Why I build for news.
First of all, it’s rewarding. You make stuff that real people see. Do your friends and family know what you do? Well, mine still don’t really understand what I do, but they actually use what I make.
There is always a new project. We’re constantly iterating. You’re not building a single thing for months or years. We build quick things wrong and start over and learn. Not only do you learn from your mistakes, there is always a next opportunity to do things right.
The people in this industry are amazing. Journalists are generally smart, well read and interesting people. In my experience, most of them are down-to-earth and are happy to lend a hand or give advice.

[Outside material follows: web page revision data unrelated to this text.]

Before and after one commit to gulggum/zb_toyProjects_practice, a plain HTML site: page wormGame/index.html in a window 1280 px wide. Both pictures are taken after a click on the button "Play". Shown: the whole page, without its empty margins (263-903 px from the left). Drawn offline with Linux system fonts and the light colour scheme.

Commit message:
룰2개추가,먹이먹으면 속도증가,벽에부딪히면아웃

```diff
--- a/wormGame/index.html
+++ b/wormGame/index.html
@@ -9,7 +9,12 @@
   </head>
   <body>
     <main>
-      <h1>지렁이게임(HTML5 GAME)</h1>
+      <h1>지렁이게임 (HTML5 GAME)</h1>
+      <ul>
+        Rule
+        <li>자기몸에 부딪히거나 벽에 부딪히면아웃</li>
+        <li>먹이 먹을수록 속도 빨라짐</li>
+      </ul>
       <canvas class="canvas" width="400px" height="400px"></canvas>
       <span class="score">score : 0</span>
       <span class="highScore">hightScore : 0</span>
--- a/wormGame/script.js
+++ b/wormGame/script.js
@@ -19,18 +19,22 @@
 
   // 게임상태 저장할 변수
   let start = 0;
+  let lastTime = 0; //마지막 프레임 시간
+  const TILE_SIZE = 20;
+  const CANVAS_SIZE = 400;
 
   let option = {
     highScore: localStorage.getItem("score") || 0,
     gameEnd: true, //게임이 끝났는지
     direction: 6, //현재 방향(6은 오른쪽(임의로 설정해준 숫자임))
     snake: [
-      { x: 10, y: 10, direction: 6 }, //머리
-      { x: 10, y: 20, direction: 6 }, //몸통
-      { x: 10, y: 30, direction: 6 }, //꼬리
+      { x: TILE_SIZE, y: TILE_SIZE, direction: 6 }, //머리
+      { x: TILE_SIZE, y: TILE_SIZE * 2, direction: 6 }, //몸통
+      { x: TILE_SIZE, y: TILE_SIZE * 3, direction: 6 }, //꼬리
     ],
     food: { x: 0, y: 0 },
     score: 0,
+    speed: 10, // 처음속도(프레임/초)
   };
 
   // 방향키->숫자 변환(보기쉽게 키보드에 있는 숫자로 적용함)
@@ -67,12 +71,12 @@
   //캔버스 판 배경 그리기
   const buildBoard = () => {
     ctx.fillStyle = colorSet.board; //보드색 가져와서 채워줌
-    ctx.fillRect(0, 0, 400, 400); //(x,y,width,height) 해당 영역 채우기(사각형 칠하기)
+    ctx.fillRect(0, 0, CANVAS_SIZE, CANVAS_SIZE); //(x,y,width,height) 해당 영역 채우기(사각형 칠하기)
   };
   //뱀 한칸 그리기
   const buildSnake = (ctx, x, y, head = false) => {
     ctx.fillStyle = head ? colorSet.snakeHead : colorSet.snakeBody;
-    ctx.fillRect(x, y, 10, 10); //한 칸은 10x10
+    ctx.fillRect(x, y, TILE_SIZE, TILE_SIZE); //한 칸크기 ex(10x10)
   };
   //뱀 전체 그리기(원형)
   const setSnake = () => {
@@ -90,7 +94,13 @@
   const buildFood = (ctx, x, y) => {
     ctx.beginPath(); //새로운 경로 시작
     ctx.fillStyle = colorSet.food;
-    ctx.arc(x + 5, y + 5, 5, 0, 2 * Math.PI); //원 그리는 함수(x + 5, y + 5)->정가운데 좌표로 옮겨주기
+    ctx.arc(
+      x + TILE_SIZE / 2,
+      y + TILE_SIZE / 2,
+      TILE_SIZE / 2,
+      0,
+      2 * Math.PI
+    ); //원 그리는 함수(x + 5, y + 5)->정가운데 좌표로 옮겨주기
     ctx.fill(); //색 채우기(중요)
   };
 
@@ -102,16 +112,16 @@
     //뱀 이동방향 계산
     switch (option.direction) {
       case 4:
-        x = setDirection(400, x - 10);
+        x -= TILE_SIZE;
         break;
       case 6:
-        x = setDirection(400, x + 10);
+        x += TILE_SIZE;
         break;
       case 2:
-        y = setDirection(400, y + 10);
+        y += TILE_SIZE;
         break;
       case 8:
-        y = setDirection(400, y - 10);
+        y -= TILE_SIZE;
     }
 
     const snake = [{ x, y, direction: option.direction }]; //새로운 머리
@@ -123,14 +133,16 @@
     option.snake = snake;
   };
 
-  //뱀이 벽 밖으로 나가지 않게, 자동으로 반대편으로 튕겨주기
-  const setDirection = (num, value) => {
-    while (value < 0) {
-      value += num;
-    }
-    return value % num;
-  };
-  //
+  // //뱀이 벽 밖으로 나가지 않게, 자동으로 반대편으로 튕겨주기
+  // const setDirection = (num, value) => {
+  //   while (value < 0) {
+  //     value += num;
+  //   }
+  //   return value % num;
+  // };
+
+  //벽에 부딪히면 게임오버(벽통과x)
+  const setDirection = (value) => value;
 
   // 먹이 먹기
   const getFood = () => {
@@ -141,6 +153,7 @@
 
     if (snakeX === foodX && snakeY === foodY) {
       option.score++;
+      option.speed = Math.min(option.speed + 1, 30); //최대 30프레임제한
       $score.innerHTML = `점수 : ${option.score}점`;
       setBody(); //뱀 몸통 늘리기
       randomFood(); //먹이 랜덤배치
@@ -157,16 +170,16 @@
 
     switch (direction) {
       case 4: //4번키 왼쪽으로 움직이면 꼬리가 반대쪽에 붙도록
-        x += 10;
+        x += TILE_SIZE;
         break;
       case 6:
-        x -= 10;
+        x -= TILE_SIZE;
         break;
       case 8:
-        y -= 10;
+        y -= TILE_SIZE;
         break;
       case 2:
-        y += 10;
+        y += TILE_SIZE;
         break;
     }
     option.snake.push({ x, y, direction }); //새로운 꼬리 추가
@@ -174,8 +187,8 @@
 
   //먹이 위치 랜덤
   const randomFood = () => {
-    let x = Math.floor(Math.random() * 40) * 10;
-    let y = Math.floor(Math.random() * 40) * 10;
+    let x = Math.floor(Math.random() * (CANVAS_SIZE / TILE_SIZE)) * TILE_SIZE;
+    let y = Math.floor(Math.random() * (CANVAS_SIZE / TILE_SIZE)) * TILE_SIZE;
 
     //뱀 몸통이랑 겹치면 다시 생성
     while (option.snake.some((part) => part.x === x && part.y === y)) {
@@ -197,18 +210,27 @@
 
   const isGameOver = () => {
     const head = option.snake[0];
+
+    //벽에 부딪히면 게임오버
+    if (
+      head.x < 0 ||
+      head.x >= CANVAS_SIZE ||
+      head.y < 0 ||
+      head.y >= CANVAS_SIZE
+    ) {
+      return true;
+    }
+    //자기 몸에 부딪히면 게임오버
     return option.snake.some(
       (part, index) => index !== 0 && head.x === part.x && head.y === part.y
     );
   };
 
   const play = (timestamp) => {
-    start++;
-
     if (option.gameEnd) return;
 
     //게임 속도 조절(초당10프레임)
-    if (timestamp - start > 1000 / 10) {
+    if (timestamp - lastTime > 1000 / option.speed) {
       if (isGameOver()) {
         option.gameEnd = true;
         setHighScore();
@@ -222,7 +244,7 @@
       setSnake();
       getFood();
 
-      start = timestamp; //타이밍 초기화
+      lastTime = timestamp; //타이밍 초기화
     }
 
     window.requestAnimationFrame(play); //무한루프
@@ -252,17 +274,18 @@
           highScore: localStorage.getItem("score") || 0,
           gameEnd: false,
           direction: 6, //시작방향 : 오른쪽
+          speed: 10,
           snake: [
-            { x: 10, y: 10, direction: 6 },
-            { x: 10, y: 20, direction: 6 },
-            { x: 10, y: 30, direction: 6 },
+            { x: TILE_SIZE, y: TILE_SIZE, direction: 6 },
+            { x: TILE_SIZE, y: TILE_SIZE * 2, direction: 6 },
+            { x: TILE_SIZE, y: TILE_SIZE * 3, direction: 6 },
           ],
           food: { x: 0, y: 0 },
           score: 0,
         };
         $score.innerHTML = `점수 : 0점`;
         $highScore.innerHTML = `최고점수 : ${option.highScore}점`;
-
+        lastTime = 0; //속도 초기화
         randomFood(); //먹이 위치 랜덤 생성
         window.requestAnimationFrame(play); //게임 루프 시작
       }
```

All this amounts to a work environment unlike I’ve ever experienced before entering the news industry.
There are things that need to be fixed, and everyone realizes this. Executives to copy editors, sales people to beat reporters. News orgs need help. Some are doing better than others. Often the problems are bureaucratic, organizational or financial, but all of them have technological problems that need smart, driven hackers.
Myself and others like me have been almost universally be welcomed by newsrooms in recent years. However it hasn’t been all rainbows and puppies, we have encountered serious bureaucratic, organizational, financial and technical challenges that have made us wonder whether we are truly welcome. But as with any industry with decades of momentum, change happens more slowly then we would like. And change requires people who make it happen.
Most importantly I build for news because I’m building for myself. News and information, learning and knowledge is an extremely important part of my life. The free flow of knowledge that the internet has made possible has brought me happiness, wonder and purpose. I couldn’t imagine not being a part of it.
If you want to get involved, check out the Knight-Mozilla fellowships or spend a year learning how to journalism at Northwestern University (my alma mater), with the help of a Knight scholarship.